So Bruins head coach Claude Julien termed it a “flat” performance once it was all over with, and openly wondered whether it was fatigue-related result linked to the compacted schedule Boston has played through this season. Monday marked the seventh straight day that the Bruins held some kind of formal skate, though most of the veteran B's players stayed off the ice during last week's Wednesday off-day practice in Nashville.   

“We were flat tonight, obviously, flat from the get-go. I think that first half of the game, we didn’t give much until they scored that first goal. We were able to stay in, but we certainly weren’t generating much ourselves, from that point of view,” said Claude Julien. “His is really the first year, for me as well, going through a condensed schedule, and I’m certainly not using that as an excuse, is it fatigue?. . . But we were flat tonight. How do you explain it? I don’t know. I know that it’s frustrating. I know that it’s disappointing. That’s all I can say.

“Whether it’s mental fatigue, whatever it is. We made some mistakes tonight like, from the goals you look at, we weren’t even in the position that we’re normally in. So we were totally out of whack, as far as even defending. When you give that first goal that much room in the middle of the ice, your D’s go on the wrong side, your weak-side forward is way on the other side, and you open up the slot area, that’s something I haven’t seen much of this year. I think it said a lot from our game tonight.”

The compacted schedule certainly could be a factor for a Bruins team that’s played more games than anybody else in the Eastern Conference to this point, but the B’s also had 48 hours to recharge after winning a Saturday matinee over the Flyers. So the fatigue excuse seems a little far-fetched for a hockey club that’s no-showed a few too many times this season, and did it again on Monday afternoon against one of the worst teams in the NHL. 

Off day for Tuukka Rask plays into rough loss for the Bruins

Off day for Tuukka Rask plays into rough loss for the Bruins

BOSTON – Many times this season Tuukka Rask has bailed out the Bruins when the team was at less than their best.

Monday afternoon was not one of those times as the Bruins goaltender was knocked out of the game after two periods on the way to a listless 4-0 shutout loss to the New York Islanders. Rask allowed three goals on 15 shots in the game’s opening 40 minutes, and was responsible for a very soft goal during the Isles’ three-score barrage in the second period.

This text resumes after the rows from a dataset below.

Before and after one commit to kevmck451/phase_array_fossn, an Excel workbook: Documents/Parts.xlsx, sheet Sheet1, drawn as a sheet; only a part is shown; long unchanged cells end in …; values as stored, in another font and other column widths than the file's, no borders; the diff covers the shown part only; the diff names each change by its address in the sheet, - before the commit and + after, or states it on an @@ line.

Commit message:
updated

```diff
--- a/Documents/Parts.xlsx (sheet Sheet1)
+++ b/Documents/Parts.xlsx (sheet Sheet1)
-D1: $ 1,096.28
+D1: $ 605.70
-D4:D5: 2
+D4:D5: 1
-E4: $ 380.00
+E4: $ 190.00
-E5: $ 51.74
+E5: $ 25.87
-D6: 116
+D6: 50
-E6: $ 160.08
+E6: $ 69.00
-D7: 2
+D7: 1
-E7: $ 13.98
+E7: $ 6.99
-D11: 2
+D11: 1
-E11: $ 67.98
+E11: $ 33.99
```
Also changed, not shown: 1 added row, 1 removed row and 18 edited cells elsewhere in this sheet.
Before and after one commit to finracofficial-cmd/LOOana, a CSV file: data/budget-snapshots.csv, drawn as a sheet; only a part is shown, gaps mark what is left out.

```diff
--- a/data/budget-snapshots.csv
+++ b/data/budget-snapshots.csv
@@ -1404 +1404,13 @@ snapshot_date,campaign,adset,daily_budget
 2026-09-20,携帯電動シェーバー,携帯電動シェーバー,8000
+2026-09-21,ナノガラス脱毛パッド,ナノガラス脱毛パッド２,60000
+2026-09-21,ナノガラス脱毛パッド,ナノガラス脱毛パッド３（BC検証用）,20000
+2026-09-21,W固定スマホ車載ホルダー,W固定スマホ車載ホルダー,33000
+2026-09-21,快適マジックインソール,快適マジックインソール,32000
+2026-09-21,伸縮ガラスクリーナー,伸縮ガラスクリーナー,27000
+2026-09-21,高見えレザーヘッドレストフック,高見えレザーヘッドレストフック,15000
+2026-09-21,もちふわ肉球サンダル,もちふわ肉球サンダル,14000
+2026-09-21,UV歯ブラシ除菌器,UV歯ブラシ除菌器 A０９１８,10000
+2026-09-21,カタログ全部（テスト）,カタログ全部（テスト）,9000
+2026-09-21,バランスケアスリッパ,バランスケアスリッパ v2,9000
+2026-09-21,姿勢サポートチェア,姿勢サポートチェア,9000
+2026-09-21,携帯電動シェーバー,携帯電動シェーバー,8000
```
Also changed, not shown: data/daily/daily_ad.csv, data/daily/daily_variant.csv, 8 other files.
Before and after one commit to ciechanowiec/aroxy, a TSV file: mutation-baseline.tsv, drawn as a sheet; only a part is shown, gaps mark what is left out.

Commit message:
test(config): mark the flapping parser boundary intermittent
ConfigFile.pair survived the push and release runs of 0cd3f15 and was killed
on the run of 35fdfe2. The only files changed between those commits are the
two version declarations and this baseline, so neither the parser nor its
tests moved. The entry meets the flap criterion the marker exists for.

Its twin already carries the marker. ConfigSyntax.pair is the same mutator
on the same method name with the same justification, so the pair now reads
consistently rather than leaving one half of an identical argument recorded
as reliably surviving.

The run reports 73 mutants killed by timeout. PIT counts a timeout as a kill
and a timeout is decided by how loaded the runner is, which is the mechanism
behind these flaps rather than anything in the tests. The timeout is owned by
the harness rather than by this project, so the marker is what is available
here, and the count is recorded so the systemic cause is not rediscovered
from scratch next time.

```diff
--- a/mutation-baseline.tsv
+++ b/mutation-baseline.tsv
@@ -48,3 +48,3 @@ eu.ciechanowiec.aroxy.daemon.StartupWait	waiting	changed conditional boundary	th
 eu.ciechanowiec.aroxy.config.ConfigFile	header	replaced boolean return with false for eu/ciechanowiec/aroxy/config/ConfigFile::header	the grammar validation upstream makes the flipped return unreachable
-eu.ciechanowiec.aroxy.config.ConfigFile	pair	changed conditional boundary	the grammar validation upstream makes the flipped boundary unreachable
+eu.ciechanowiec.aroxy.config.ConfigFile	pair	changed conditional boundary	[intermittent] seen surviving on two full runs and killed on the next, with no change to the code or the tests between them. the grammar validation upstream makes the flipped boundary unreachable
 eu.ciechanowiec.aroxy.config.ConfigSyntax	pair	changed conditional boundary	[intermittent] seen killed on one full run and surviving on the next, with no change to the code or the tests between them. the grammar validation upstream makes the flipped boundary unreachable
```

After the game Rask wasn’t ducking responsibility for the subpar performance, and admitted he was simply beaten to the short side post on a bad angle shot from Islanders forward Josh Bailey for the soft-serve special.

“I was just late. I picked the wrong seal. It’s one of those [goals] that I should have stopped,” said Rask. “Claude [Julien] mentioned [not taking the Isles lightly] before the game, and the last game we played here they got us. It was a bit of a flat game again last time, and we just woke up too late today. We didn’t want to underestimate them. Any team in this league is good even though the standings might show otherwise. We just never got it going.”

Rask was being kind because the Bruins never actually woke up at all in the first B's shutout loss to the Islanders on home ice in franchise history, and that includes when the Finnish netminder was yanked after the second intermission.

Julien’s act of pulling Rask from a 3-0 game was clearly designed to spark the struggling hockey club, but it did nothing to breathe life into a dead hockey club that simply allowed another goal playing out the string in the third period.

“There are two things that can happen. No. 1, you hope you can spark your team because of the performance in front of him,” said Julien. “If it doesn’t spark your team, [at least] you’re not wasting your number one goaltender’s energy.”

One would expect that Rask will be back between the pipes on Wednesday night against the Red Wings in Detroit, and in hindsight perhaps this Monday matinee might have been a good time to see what Zane McIntyre has to offer as the backup. Instead it will go down as an “off” game for Rask and another inexcusable no-show on home ice for the Black and Gold.